Given data Block Start

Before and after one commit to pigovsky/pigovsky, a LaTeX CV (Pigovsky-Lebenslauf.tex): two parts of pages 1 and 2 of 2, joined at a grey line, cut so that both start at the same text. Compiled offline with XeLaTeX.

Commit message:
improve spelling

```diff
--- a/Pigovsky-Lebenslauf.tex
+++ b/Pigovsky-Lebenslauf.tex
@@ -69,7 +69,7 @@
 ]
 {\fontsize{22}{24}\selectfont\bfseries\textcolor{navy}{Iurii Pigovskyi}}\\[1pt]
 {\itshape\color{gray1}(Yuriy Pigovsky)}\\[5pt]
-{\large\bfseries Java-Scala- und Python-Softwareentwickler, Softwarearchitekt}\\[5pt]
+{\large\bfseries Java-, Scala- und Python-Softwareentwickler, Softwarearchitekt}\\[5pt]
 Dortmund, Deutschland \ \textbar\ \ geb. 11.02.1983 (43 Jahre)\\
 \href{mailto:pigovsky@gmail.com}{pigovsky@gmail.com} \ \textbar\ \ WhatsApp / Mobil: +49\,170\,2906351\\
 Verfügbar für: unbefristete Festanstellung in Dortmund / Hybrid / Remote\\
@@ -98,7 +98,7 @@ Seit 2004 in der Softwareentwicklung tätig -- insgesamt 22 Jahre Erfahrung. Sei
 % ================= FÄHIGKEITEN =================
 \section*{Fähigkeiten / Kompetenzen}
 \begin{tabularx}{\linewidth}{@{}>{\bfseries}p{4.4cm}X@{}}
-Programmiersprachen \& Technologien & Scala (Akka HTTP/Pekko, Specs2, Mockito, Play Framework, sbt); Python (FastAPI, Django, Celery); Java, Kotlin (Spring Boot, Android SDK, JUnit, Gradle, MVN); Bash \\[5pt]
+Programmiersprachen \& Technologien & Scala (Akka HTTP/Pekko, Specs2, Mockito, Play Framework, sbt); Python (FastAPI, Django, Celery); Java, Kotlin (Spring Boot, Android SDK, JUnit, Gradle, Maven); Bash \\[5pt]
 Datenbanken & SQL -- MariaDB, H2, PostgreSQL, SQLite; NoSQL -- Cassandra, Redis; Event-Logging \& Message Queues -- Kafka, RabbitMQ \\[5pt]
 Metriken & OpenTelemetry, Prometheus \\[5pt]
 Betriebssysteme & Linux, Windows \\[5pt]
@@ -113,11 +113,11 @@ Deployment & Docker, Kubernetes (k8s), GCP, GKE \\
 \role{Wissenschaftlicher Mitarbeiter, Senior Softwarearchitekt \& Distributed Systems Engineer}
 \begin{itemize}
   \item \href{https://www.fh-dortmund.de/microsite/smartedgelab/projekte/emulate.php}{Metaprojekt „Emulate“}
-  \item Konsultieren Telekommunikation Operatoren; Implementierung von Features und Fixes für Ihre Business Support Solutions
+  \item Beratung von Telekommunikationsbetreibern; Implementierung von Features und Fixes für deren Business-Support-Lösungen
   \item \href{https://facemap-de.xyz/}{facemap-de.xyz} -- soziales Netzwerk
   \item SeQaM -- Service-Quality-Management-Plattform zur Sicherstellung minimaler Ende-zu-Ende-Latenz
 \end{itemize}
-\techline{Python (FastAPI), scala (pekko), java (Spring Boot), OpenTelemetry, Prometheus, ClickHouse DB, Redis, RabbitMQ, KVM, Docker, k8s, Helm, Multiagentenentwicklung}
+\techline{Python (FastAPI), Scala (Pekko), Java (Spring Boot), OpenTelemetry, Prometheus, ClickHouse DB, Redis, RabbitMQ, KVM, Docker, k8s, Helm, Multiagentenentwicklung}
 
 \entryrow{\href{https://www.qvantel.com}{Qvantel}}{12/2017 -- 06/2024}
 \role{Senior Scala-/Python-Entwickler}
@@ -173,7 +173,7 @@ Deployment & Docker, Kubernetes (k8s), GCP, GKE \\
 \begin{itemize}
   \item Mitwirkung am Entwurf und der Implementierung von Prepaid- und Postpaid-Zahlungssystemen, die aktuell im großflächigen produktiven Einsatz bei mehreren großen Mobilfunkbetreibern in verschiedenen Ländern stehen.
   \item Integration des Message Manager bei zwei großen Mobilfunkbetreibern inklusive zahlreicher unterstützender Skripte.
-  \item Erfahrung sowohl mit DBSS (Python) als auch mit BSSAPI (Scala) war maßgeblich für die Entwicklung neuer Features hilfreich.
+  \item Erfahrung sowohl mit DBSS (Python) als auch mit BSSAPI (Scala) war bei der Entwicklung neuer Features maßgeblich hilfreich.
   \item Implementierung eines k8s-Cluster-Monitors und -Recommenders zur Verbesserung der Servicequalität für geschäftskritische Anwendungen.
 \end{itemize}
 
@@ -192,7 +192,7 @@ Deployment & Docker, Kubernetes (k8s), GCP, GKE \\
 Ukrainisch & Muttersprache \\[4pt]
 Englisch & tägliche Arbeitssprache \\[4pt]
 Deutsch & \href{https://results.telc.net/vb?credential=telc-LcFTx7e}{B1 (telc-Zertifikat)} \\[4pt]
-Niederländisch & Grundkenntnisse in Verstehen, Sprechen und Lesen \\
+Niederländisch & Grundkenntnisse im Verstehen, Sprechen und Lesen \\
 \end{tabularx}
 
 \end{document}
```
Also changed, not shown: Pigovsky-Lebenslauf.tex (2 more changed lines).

Given data Block End

*Your task*.
Single out each line of the records above with the string "Erfahrung" in it, and copy it.

*Your response*.
@@ -98,7 +98,7 @@ Seit 2004 in der Softwareentwicklung tätig -- insgesamt 22 Jahre Erfahrung. Sei
-  \item Erfahrung sowohl mit DBSS (Python) als auch mit BSSAPI (Scala) war maßgeblich für die Entwicklung neuer Features hilfreich.
+  \item Erfahrung sowohl mit DBSS (Python) als auch mit BSSAPI (Scala) war bei der Entwicklung neuer Features maßgeblich hilfreich.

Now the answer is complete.